Recent research by Dr Mark Pimentel and his team at Cedars-Sinai Hospital in Los Angeles has thrown light on possible causes for IBS. Their central theory is that IBS is a manifestation of small intestinal bacterial overgrowth (SIBO) which results in bloating, pain, and diarrhea or constipation. In this theory, bacteria accumulate in the small intestine which is normally supposed to be fairly sterile. These bacteria produce a lot of gas and interfere with nutrient absorption, as well as irritating the gut, causing low grade inflammation, increasing gut permeability, and encouraging immune reactivity which encourages food allergies.
The pertinent question is why bacteria would start to accumulate in the small intestine in the first place. This part of the gut is normally kept clear following digestion by the migrating motor complex, a series of muscle contractions which sweep residual food out of the gut fairly rapidly. Dr Pimentel’s team have proposed that a possible reason for this is that the gut motility has been compromised by damage to the enteric nervous system as the outcome of a food poisoning event.
During a bout of food poisoning, the pathogenic bacteria may produce a substance called cytolethal distending toxin (CDT) which damages cells in the gut. As a response, the immune system tries to eliminate the offending bacteria and in the process it may make antibodies to CDT. Due to a process called molecular mimicry these immune antibodies may also be tricked into attacking a human protein called vinculin which is a normal component of the nervous system of the gut. This sets up a situation where the immune system maintains an inflammatory response within the intestine even after the food poisoning has subsided. In particular, over a period of time the immune system damages neurons in the enteric nervous system, and this leads to a reduced function of the muscular control of intestinal contractions. The result of this is that the gut slows down and the lack of motion leads to a loss of normal clearance of the gut contents and encourages the growth of resident bacteria.
A person who has been diagnosed with SIBO by taking a lactulose breath test might also benefit by taking the IBSChek test which looks for the presence of immune antibodies to CDT and to vinculin. If this blood test is positive then this indicates that the root cause of the patients IBS symptoms is an autoimmune issue triggered by a food poisoning event.
The IBSChek test is a new diagnostic test that has been created by Dr Pimentel’s lab and is available through Quest Diagnostics. The test is a simple blood test and takes around three weeks to produce a result. If the result is positive it is good evidence to indicate that this autoimmune issue is the underlying cause of the patient’s IBS. If it is negative, then some other process is producing the symptoms.
There is no conventional therapy available which can heal the autoimmune issue that is flagged by this test. Studies indicate that around 50% of post-infectious IBS patients improve with time. This may be because there is a turn-over of immune cells in the body, and so the inappropriate activation may slowly reduce, along with the chronic mucosal immunologic dysregulation and altered intestinal permeability associated with this condition. The presence of untreated anxiety and depression reduces the chance of recovery, which in any case may take some years.
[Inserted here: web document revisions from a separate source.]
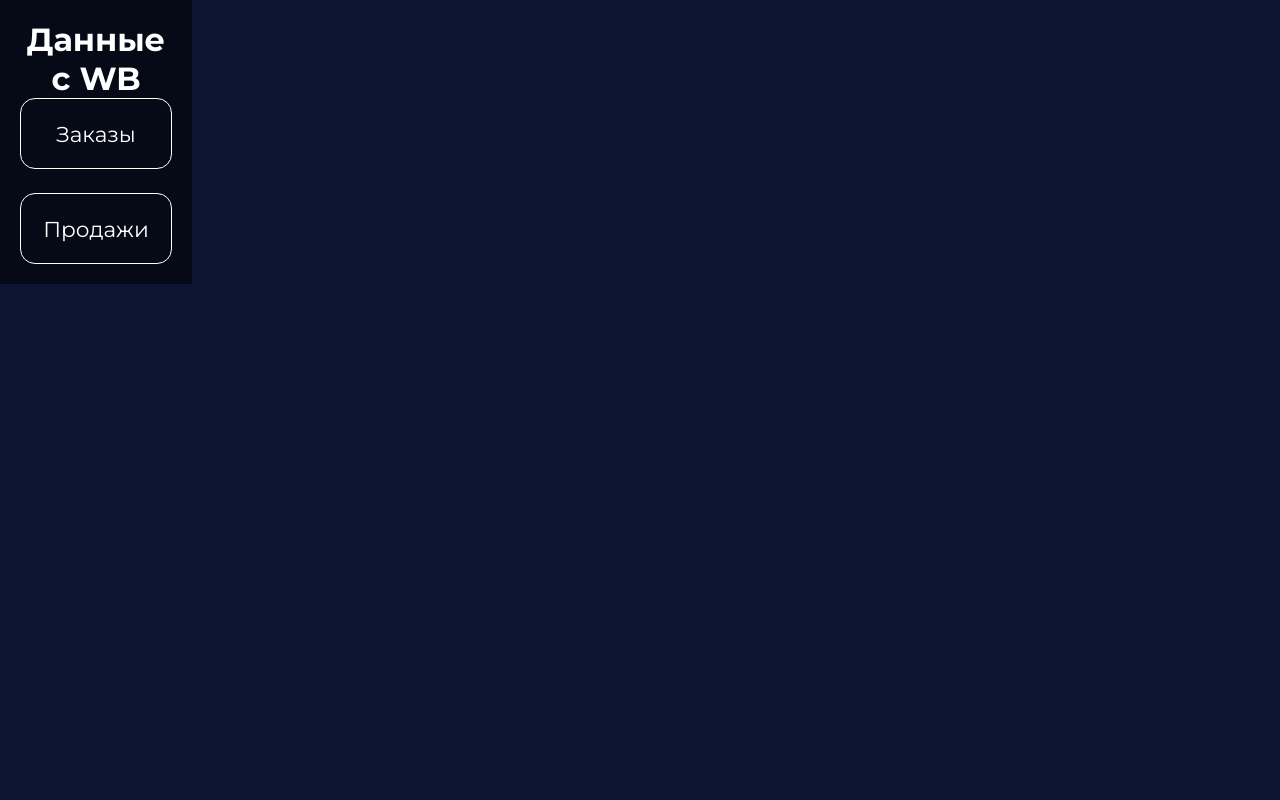
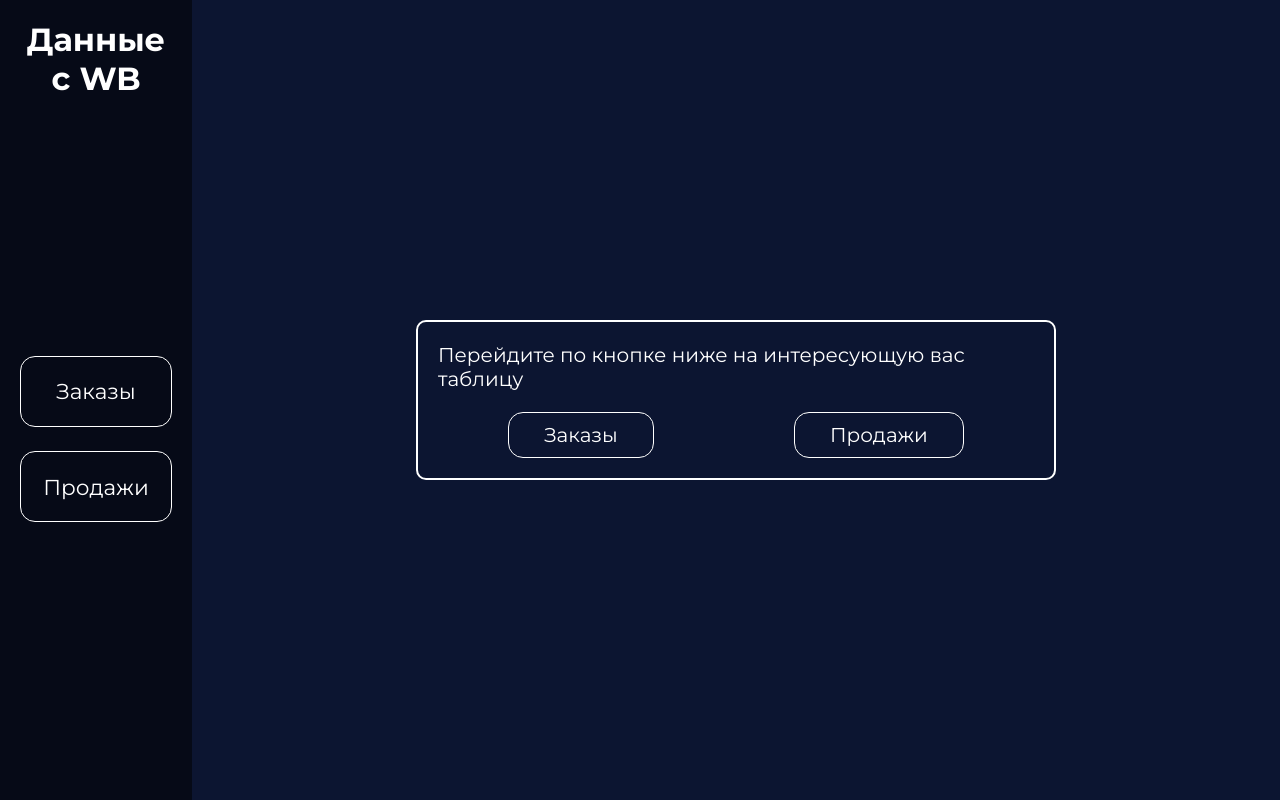
Before and after one commit to gerosd/wb-test-case, a Next.js app: page / in a window 1280 px wide. Built offline with nearby package versions, Linux system fonts and the light colour scheme.

Commit message:
made main page

```diff
--- a/app/globals.css
+++ b/app/globals.css
@@ -8,6 +8,7 @@
 body {
     display: flex;
     background: var(--background-color);
+    height: 100vh;
 }
 
 * {
--- a/app/notFoundWrapper.module.css
+++ b/app/notFoundWrapper.module.css
@@ -1,6 +1,6 @@
 .notFoundWrapper {
     width: 50%;
-    height: 50%;
+    height: 20%;
     display: grid;
     row-gap: 20px;
     place-items: center;
--- a/app/page.module.css
+++ b/app/page.module.css
@@ -1,3 +1,37 @@
-.page {
+.mainPage {
+    width: 50%;
+    height: 20%;
+    display: grid;
+    row-gap: 20px;
+    place-items: center;
+    padding: 20px;
+    border-radius: 10px;
+    border: 2px solid var(--text-color);
+    margin: auto;
+}
+
+.mainPage p {
+    font-size: 1.25rem;
+}
+
+.pageLinks {
     display: flex;
+    align-items: center;
+    justify-content: space-around;
+    width: 100%;
 }
+
+.nfButton {
+    display: grid;
+    place-items: center;
+    padding: 10px 35px;
+    color: white;
+    border: 1px solid var(--text-color);
+    outline: none;
+    font-size: 1.25em;
+    border-radius: 15px;
+}
+
+.nfButton:hover {
+    transform: scale(1.1);
+}
--- a/app/page.tsx
+++ b/app/page.tsx
@@ -1,9 +1,14 @@
 import styles from "./page.module.css";
+import Link from "next/link";
 
 export default function Home() {
     return (
-        <div className={styles.page}>
-
+        <div className={styles.mainPage}>
+            <p>Перейдите по кнопке ниже на интересующую вас таблицу</p>
+            <div className={styles.pageLinks}>
+                <Link href="/orders" className={styles.nfButton}>Заказы</Link>
+                <Link href="/sales" className={styles.nfButton}>Продажи</Link>
+            </div>
         </div>
     );
 }
--- a/components/leftPanel/leftPanel.module.css
+++ b/components/leftPanel/leftPanel.module.css
@@ -3,7 +3,7 @@
     flex-direction: column;
     justify-content: space-between;
     width: 15%;
-    height: auto;
+    height: 100%;
     background-color: var(--accent-color);
     padding: 20px;
     flex-shrink: 0;
```
Also changed, not shown: docker-compose.yml (added, +7 -0 lines).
There may be other less conventional therapies which can address immune system health.